# [ACTION ITEM]
All lines in the records that carry the string "GitHub" are to be shown.
BEGIN INFORMATION SUPPLIED
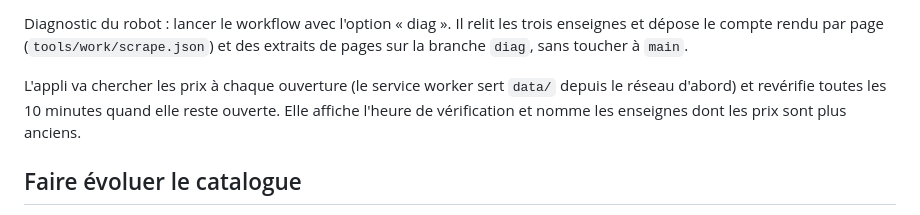
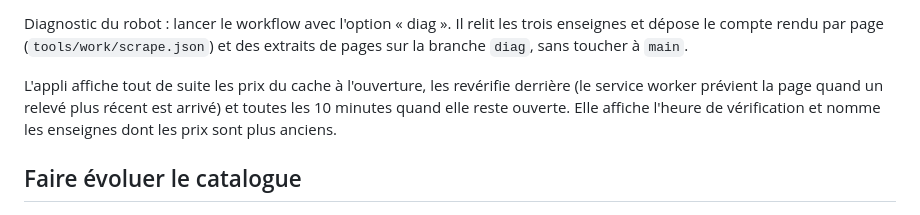
Before and after one commit to 59g59sy5w6-design/59g59sy5w6-design.github.io, a Markdown page: CLAUDE.md, the part around the change. GitHub-like rendering.

Commit message:
CLAUDE.md : lecture des prix à l'ouverture mise à jour
Co-Authored-By: Claude Fable 5.1 <noreply@anthropic.com>
Claude-Session: https://claude.ai/code/session_01RZG7MHb32C3fsUzKKwE3so

```diff
--- a/CLAUDE.md
+++ b/CLAUDE.md
@@ -67,7 +67,7 @@ WebFetch ne lit que les adresses données par l'utilisateur ou trouvées par une
 
 Diagnostic du robot : lancer le workflow avec l'option « diag ». Il relit les trois enseignes et dépose le compte rendu par page (`tools/work/scrape.json`) et des extraits de pages sur la branche `diag`, sans toucher à `main`.
 
-L'appli va chercher les prix à chaque ouverture (le service worker sert `data/` depuis le réseau d'abord) et revérifie toutes les 10 minutes quand elle reste ouverte. Elle affiche l'heure de vérification et nomme les enseignes dont les prix sont plus anciens.
+L'appli affiche tout de suite les prix du cache à l'ouverture, les revérifie derrière (le service worker prévient la page quand un relevé plus récent est arrivé) et toutes les 10 minutes quand elle reste ouverte. Elle affiche l'heure de vérification et nomme les enseignes dont les prix sont plus anciens.
 
 ## Faire évoluer le catalogue
 
```
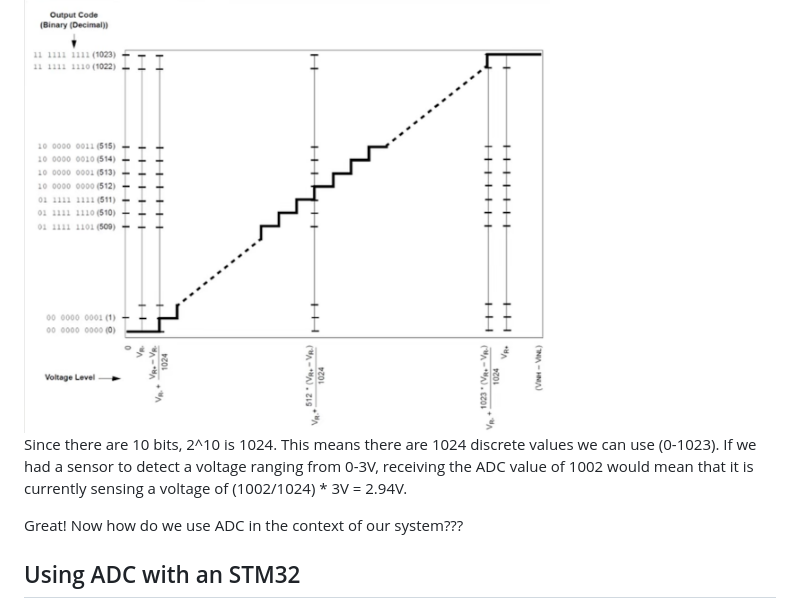
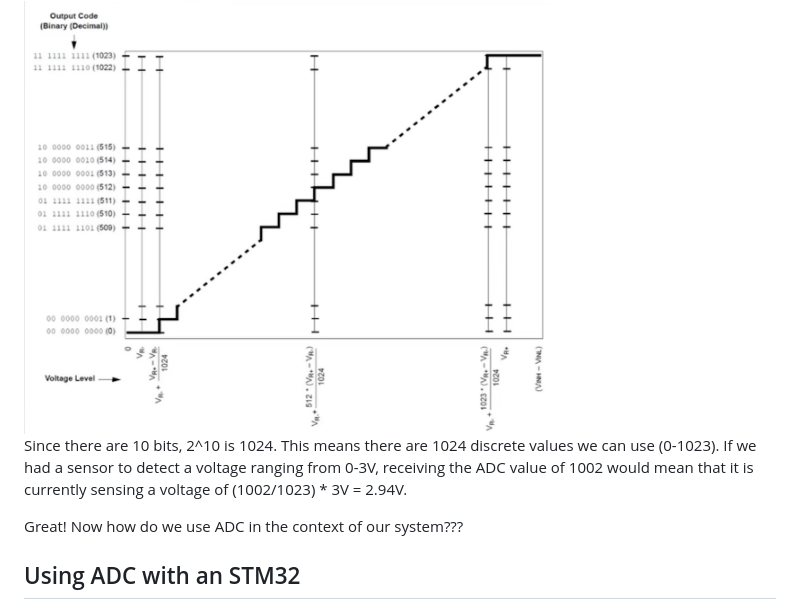
Before and after one commit to UCSolarCarTeam/Embedded-Resources, a Markdown page: markdown-files/adc.md, the part around the change. Rendered like a GitHub page.

Commit message:
quick fix lol resolution 1023 not 1024 oops

```diff
--- a/markdown-files/adc.md
+++ b/markdown-files/adc.md
@@ -78,7 +78,7 @@ For example, this is how 10-bit resolution would work:
 
 <img src="../images/resolution.png" alt="Resolution" width=70%>
 
-Since there are 10 bits, 2^10 is 1024. This means there are 1024 discrete values we can use (0-1023). If we had a sensor to detect a voltage ranging from 0-3V, receiving the ADC value of 1002 would mean that it is currently sensing a voltage of (1002/1024) * 3V = 2.94V.
+Since there are 10 bits, 2^10 is 1024. This means there are 1024 discrete values we can use (0-1023). If we had a sensor to detect a voltage ranging from 0-3V, receiving the ADC value of 1002 would mean that it is currently sensing a voltage of (1002/1023) * 3V = 2.94V.
 
 </div>
 
```
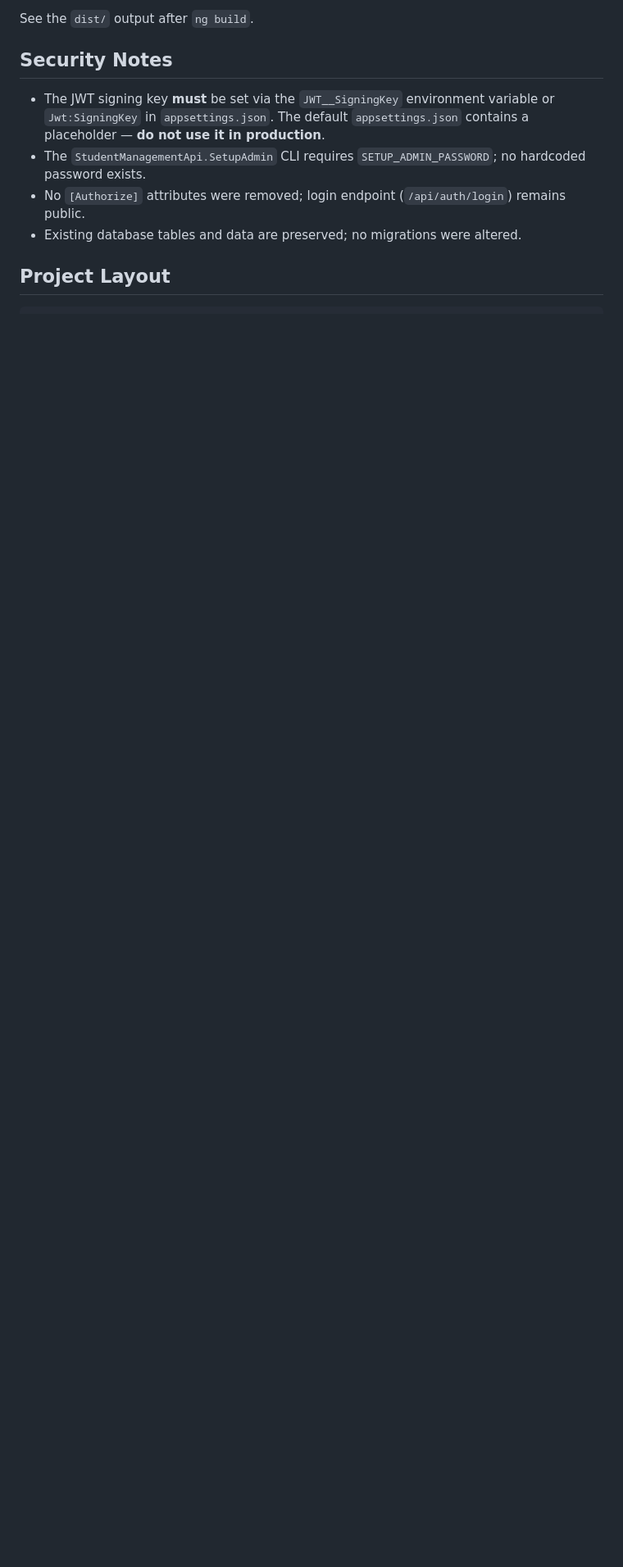
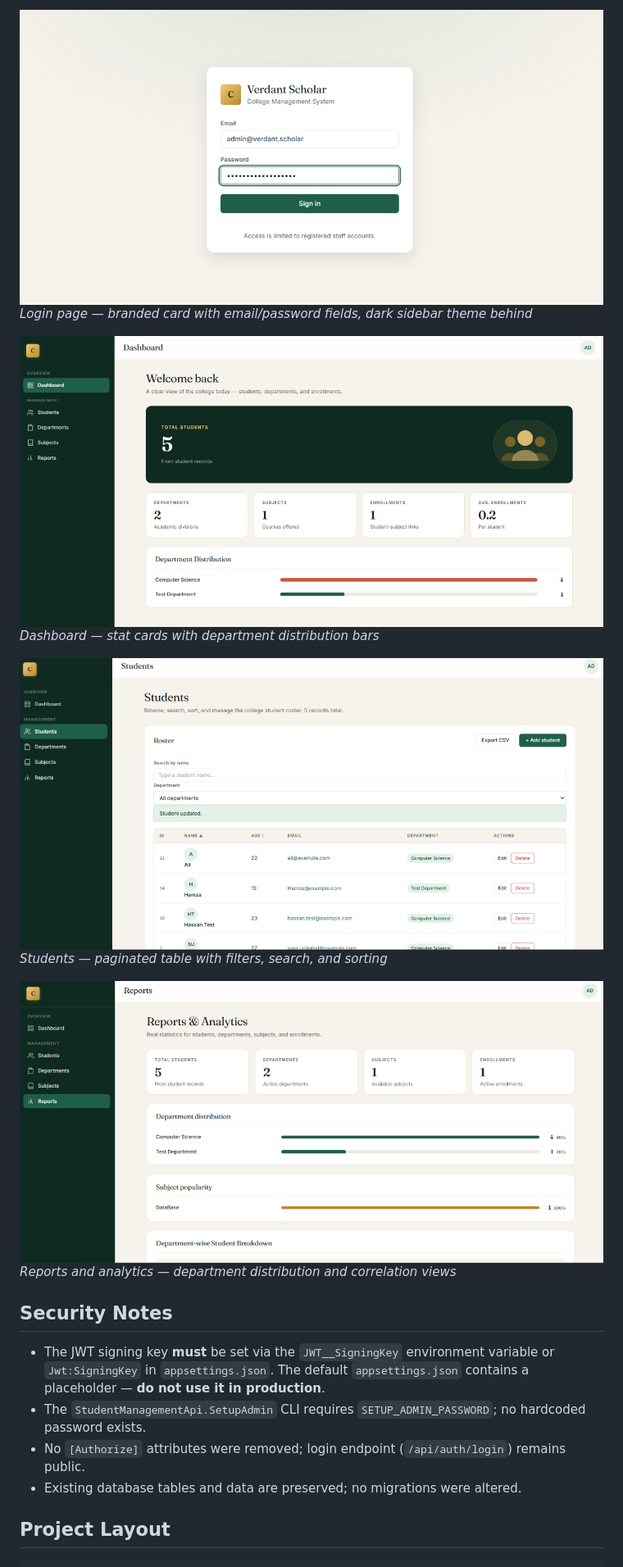
Before and after one commit to AnadilSarfraz/Verdant-Scholar, a Markdown page: README.md, the part around one of its changes. Shown at 82% size. Rendered like a GitHub page; pictures changed too: screenshots/dashboard.png (added), screenshots/login.png (added), screenshots/reports.png (added); blank space fills up the shorter version.

Commit message:
Add project screenshots to README

```diff
--- a/README.md
+++ b/README.md
@@ -52,5 +49,15 @@ The UI calls `https://localhost:7235/api/`. The JWT is stored in `sessionStorage
 
-See the `dist/` output after `ng build`.
+![Login page](screenshots/login.png)
+*Login page — branded card with email/password fields, dark sidebar theme behind*
+
+![Dashboard](screenshots/dashboard.png)
+*Dashboard — stat cards with department distribution bars*
+
+![Students page](screenshots/students.png)
+*Students — paginated table with filters, search, and sorting*
+
+![Reports page](screenshots/reports.png)
+*Reports and analytics — department distribution and correlation views*
 
 ## Security Notes
 - The JWT signing key **must** be set via the `JWT__SigningKey` environment variable or `Jwt:SigningKey` in `appsettings.json`. The default `appsettings.json` contains a placeholder — **do not use it in production**.
```
Also changed, not shown: other parts of README.md (+0 -3 lines).
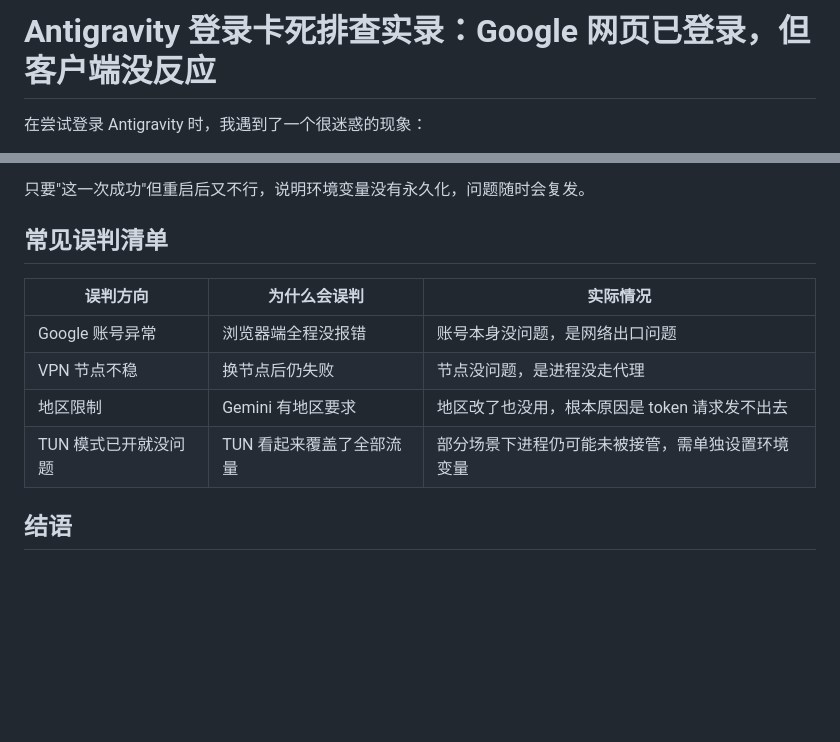
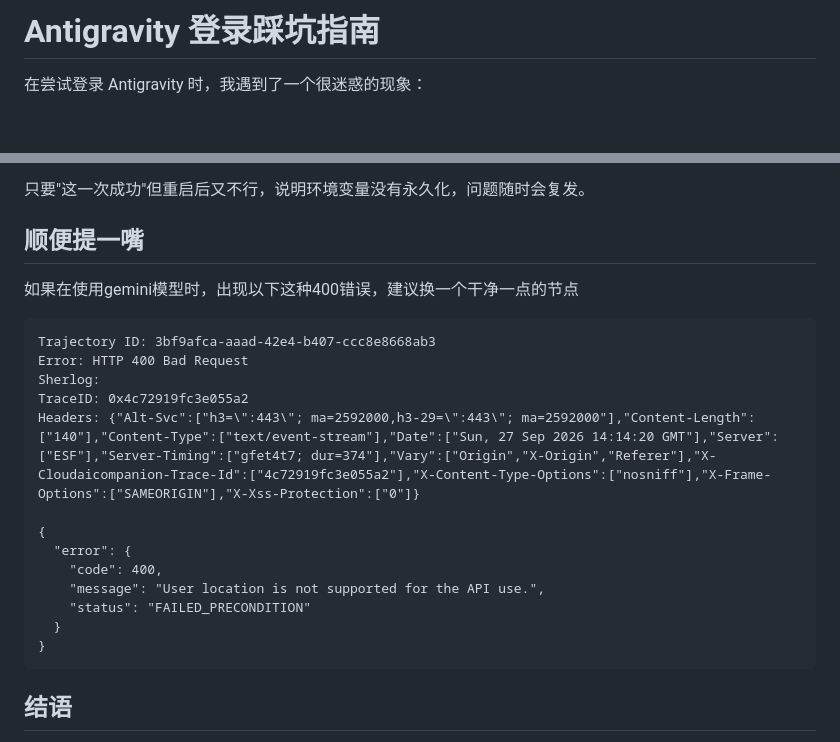
Before and after one commit to catdouyuan/catdouyuan.github.io, a Markdown page: articles/antigravity-login-stuck.md, 2 parts joined by grey strips. GitHub-like rendering; blank space fills up the shorter version.

Commit message:
feat:add something

````diff
--- a/articles/antigravity-login-stuck.md
+++ b/articles/antigravity-login-stuck.md
@@ -1,4 +1,4 @@
-# Antigravity 登录卡死排查实录：Google 网页已登录，但客户端没反应
+# Antigravity 登录踩坑指南
 
 在尝试登录 Antigravity 时，我遇到了一个很迷惑的现象：
 
@@ -115,14 +115,25 @@ setx https_proxy http://127.0.0.1:7897
 
 只要"这一次成功"但重启后又不行，说明环境变量没有永久化，问题随时会复发。
 
-## 常见误判清单
+## 顺便提一嘴
 
-| 误判方向 | 为什么会误判 | 实际情况 |
-|---|---|---|
-| Google 账号异常 | 浏览器端全程没报错 | 账号本身没问题，是网络出口问题 |
-| VPN 节点不稳 | 换节点后仍失败 | 节点没问题，是进程没走代理 |
-| 地区限制 | Gemini 有地区要求 | 地区改了也没用，根本原因是 token 请求发不出去 |
-| TUN 模式已开就没问题 | TUN 看起来覆盖了全部流量 | 部分场景下进程仍可能未被接管，需单独设置环境变量 |
+如果在使用gemini模型时，出现以下这种400错误，建议换一个干净一点的节点
+
+```
+Trajectory ID: 3bf9afca-aaad-42e4-b407-ccc8e8668ab3
+Error: HTTP 400 Bad Request
+Sherlog:
+TraceID: 0x4c72919fc3e055a2
+Headers: {"Alt-Svc":["h3=\":443\"; ma=2592000,h3-29=\":443\"; ma=2592000"],"Content-Length":["140"],"Content-Type":["text/event-stream"],"Date":["Sun, 27 Sep 2026 14:14:20 GMT"],"Server":["ESF"],"Server-Timing":["gfet4t7; dur=374"],"Vary":["Origin","X-Origin","Referer"],"X-Cloudaicompanion-Trace-Id":["4c72919fc3e055a2"],"X-Content-Type-Options":["nosniff"],"X-Frame-Options":["SAMEORIGIN"],"X-Xss-Protection":["0"]}
+
+{
+  "error": {
+    "code": 400,
+    "message": "User location is not supported for the API use.",
+    "status": "FAILED_PRECONDITION"
+  }
+}
+```
 
 ## 结语
 
````
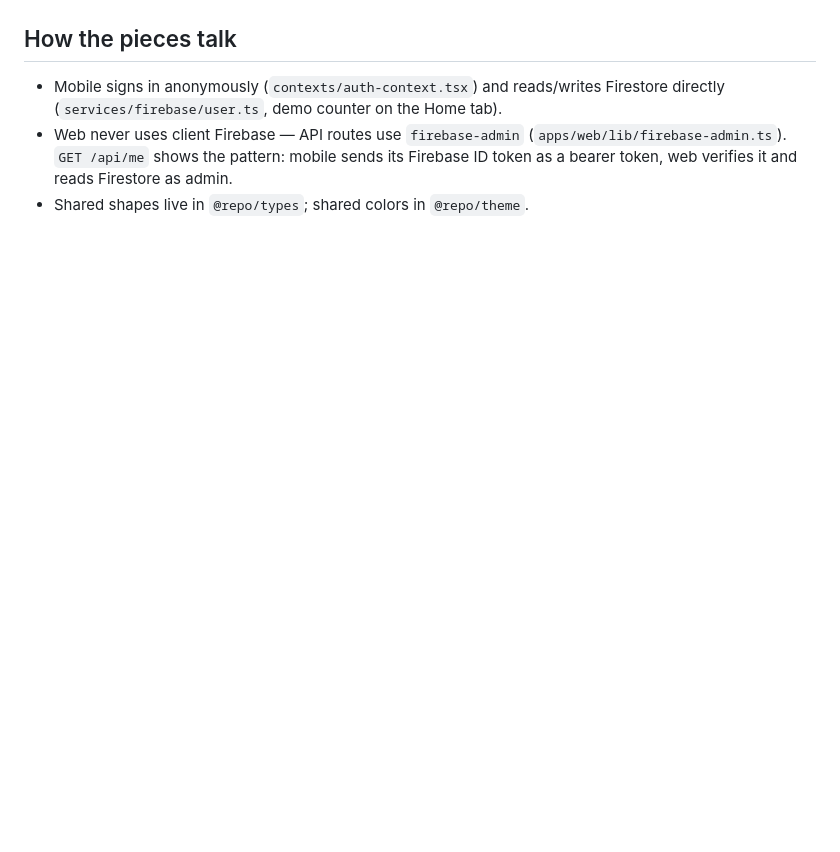
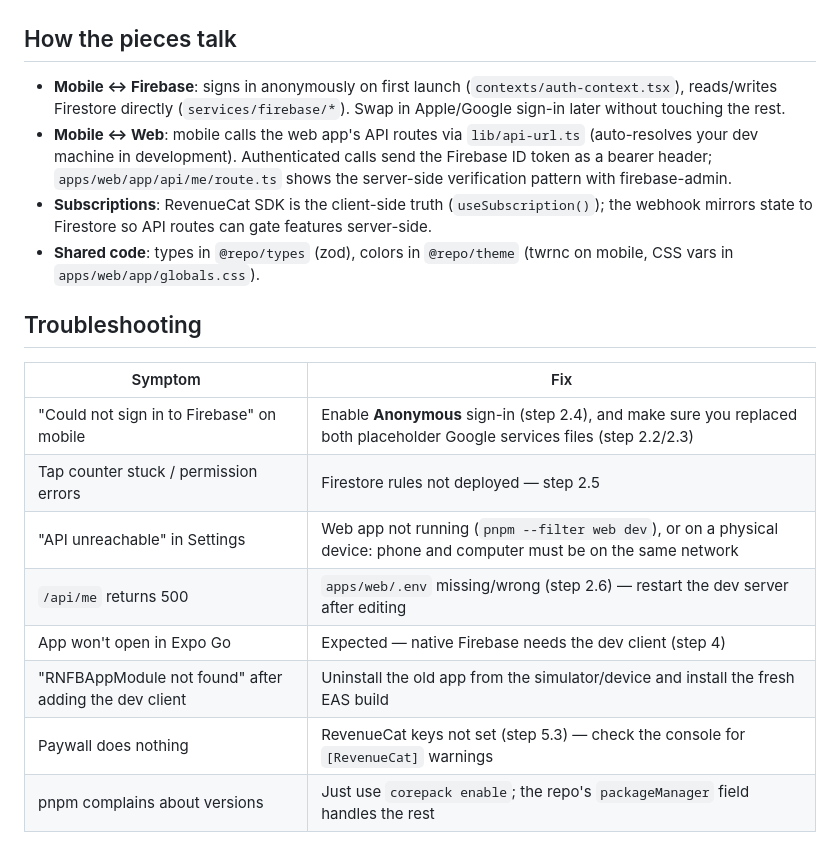
Before and after one commit to xohnny1337/turbo-app-template, a Markdown page: README.md, the part around one of its changes. Rendered like a GitHub page; blank space fills up the shorter version.

```diff
--- a/README.md
+++ b/README.md
@@ -112,10 +138,20 @@ runs in preview mode with mock APIs.
 
 ## How the pieces talk
 
-- Mobile signs in anonymously (`contexts/auth-context.tsx`) and reads/writes
-  Firestore directly (`services/firebase/user.ts`, demo counter on the Home tab).
-- Web never uses client Firebase — API routes use `firebase-admin`
-  (`apps/web/lib/firebase-admin.ts`). `GET /api/me` shows the pattern:
-  mobile sends its Firebase ID token as a bearer token, web verifies it and
-  reads Firestore as admin.
-- Shared shapes live in `@repo/types`; shared colors in `@repo/theme`.
+- **Mobile ↔ Firebase**: signs in anonymously on first launch (`contexts/auth-context.tsx`), reads/writes Firestore directly (`services/firebase/*`). Swap in Apple/Google sign-in later without touching the rest.
+- **Mobile ↔ Web**: mobile calls the web app's API routes via `lib/api-url.ts` (auto-resolves your dev machine in development). Authenticated calls send the Firebase ID token as a bearer header; `apps/web/app/api/me/route.ts` shows the server-side verification pattern with firebase-admin.
+- **Subscriptions**: RevenueCat SDK is the client-side truth (`useSubscription()`); the webhook mirrors state to Firestore so API routes can gate features server-side.
+- **Shared code**: types in `@repo/types` (zod), colors in `@repo/theme` (twrnc on mobile, CSS vars in `apps/web/app/globals.css`).
+
+## Troubleshooting
+
+| Symptom | Fix |
+| --- | --- |
+| "Could not sign in to Firebase" on mobile | Enable **Anonymous** sign-in (step 2.4), and make sure you replaced both placeholder Google services files (step 2.2/2.3) |
+| Tap counter stuck / permission errors | Firestore rules not deployed — step 2.5 |
+| "API unreachable" in Settings | Web app not running (`pnpm --filter web dev`), or on a physical device: phone and computer must be on the same network |
+| `/api/me` returns 500 | `apps/web/.env` missing/wrong (step 2.6) — restart the dev server after editing |
+| App won't open in Expo Go | Expected — native Firebase needs the dev client (step 4) |
+| "RNFBAppModule not found" after adding the dev client | Uninstall the old app from the simulator/device and install the fresh EAS build |
+| Paywall does nothing | RevenueCat keys not set (step 5.3) — check the console for `[RevenueCat]` warnings |
+| pnpm complains about versions | Just use `corepack enable`; the repo's `packageManager` field handles the rest |
```
Also changed, not shown: other parts of README.md (+96 -70 lines).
END INFORMATION SUPPLIED
# [SOLUTION TO THE EXERCISE]
Before and after one commit to 59g59sy5w6-design/59g59sy5w6-design.github.io, a Markdown page: CLAUDE.md, the part around the change. GitHub-like rendering.
Before and after one commit to UCSolarCarTeam/Embedded-Resources, a Markdown page: markdown-files/adc.md, the part around the change. Rendered like a GitHub page.
Before and after one commit to AnadilSarfraz/Verdant-Scholar, a Markdown page: README.md, the part around one of its changes. Shown at 82% size. Rendered like a GitHub page; pictures changed too: screenshots/dashboard.png (added), screenshots/login.png (added), screenshots/reports.png (added); blank space fills up the shorter version.
Before and after one commit to catdouyuan/catdouyuan.github.io, a Markdown page: articles/antigravity-login-stuck.md, 2 parts joined by grey strips. GitHub-like rendering; blank space fills up the shorter version.
Before and after one commit to xohnny1337/turbo-app-template, a Markdown page: README.md, the part around one of its changes. Rendered like a GitHub page; blank space fills up the shorter version.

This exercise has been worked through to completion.